## What to work on
Every line containing the word "para" is to be copied from the data below.

*** Opening of Dataset excerpts ***

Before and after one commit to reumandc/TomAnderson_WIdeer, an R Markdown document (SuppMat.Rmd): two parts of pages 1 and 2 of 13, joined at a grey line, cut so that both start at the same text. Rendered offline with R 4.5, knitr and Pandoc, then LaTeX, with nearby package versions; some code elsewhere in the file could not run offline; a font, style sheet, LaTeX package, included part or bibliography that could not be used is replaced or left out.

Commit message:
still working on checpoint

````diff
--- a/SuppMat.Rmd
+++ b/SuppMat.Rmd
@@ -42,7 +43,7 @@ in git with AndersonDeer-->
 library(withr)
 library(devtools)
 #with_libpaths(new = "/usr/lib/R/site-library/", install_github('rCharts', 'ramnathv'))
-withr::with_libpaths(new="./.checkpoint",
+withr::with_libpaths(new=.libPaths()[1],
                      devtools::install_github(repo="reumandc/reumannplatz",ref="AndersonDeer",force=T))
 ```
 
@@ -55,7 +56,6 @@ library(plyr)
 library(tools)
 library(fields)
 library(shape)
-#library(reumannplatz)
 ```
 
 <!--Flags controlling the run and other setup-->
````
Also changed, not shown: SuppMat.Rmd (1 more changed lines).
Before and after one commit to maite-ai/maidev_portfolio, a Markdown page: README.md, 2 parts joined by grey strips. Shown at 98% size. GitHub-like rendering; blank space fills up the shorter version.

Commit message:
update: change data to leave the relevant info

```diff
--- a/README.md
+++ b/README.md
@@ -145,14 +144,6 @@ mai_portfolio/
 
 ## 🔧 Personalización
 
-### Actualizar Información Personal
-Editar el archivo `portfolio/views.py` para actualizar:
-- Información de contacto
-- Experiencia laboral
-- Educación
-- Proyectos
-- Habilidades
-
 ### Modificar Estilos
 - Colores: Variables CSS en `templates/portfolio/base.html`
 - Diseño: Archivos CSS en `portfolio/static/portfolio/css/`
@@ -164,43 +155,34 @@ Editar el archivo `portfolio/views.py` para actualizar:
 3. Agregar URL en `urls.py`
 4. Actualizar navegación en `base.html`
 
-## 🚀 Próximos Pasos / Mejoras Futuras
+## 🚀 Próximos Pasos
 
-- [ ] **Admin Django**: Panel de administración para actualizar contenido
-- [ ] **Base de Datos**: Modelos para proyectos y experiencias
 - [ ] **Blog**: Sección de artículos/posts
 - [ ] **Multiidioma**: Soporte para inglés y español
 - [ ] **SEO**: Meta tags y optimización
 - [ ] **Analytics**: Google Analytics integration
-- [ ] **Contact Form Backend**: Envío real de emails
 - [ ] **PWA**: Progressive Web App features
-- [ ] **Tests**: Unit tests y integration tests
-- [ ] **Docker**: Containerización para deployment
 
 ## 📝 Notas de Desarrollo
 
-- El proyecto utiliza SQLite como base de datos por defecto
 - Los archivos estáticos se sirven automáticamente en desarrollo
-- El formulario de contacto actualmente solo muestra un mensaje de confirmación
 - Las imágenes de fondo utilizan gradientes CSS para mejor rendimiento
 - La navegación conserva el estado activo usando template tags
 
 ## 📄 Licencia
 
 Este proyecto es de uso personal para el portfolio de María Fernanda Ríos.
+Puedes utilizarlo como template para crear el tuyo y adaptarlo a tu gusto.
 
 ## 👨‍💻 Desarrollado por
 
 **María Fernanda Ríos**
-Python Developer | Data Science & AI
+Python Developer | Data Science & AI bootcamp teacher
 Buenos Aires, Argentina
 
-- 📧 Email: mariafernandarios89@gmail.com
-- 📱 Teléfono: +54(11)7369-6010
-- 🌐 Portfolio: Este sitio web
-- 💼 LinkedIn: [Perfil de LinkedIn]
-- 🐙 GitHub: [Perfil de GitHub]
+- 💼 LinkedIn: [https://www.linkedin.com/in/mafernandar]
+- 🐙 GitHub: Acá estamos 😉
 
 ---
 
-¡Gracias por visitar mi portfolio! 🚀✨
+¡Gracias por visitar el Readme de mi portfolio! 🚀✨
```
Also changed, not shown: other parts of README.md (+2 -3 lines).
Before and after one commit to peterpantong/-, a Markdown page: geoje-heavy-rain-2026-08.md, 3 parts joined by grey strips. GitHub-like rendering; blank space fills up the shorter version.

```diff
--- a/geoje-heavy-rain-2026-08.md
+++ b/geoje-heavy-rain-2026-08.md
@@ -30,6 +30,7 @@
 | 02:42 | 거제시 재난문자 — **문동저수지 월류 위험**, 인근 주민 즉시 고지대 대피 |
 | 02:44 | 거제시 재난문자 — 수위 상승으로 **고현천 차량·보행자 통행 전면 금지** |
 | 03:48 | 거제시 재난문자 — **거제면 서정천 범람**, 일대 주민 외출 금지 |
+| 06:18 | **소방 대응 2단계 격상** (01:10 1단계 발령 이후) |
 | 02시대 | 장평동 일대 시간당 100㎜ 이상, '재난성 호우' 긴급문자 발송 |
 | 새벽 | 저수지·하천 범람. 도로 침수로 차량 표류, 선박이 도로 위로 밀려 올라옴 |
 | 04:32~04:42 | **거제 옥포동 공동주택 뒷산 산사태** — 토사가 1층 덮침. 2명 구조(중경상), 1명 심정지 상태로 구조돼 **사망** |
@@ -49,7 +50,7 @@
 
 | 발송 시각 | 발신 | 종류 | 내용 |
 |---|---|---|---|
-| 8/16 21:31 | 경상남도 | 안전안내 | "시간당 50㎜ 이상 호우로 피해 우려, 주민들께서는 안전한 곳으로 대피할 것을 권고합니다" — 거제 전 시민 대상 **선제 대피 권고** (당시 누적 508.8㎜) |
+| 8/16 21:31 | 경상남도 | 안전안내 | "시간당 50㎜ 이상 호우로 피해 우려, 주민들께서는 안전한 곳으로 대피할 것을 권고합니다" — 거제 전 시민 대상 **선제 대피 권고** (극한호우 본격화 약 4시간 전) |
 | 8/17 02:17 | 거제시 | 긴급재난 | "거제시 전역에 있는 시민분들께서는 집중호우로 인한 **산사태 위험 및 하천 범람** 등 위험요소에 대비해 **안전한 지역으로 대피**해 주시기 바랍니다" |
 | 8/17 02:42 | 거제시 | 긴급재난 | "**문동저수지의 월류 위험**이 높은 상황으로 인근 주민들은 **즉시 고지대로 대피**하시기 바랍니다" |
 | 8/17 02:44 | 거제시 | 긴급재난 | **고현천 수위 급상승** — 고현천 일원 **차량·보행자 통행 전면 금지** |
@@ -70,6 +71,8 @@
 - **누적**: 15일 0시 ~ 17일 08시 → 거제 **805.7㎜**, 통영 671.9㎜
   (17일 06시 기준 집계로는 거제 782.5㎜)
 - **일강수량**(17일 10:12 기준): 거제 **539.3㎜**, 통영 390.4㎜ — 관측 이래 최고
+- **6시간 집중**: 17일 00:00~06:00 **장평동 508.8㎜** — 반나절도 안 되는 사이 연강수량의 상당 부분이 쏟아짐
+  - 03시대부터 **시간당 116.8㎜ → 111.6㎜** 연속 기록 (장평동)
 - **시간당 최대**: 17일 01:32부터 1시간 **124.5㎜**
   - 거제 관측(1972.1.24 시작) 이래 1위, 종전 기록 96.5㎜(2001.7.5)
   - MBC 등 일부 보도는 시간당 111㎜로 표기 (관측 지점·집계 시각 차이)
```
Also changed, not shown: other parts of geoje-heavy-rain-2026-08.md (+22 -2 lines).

*** Close of Dataset excerpts ***

## Output
-Editar el archivo `portfolio/views.py` para actualizar:
@@ -164,43 +155,34 @@ Editar el archivo `portfolio/views.py` para actualizar:
-- [ ] **Admin Django**: Panel de administración para actualizar contenido
-- [ ] **Base de Datos**: Modelos para proyectos y experiencias
 - [ ] **Multiidioma**: Soporte para inglés y español
-- [ ] **Docker**: Containerización para deployment
 - Las imágenes de fondo utilizan gradientes CSS para mejor rendimiento
 Este proyecto es de uso personal para el portfolio de María Fernanda Ríos.
+Puedes utilizarlo como template para crear el tuyo y adaptarlo a tu gusto.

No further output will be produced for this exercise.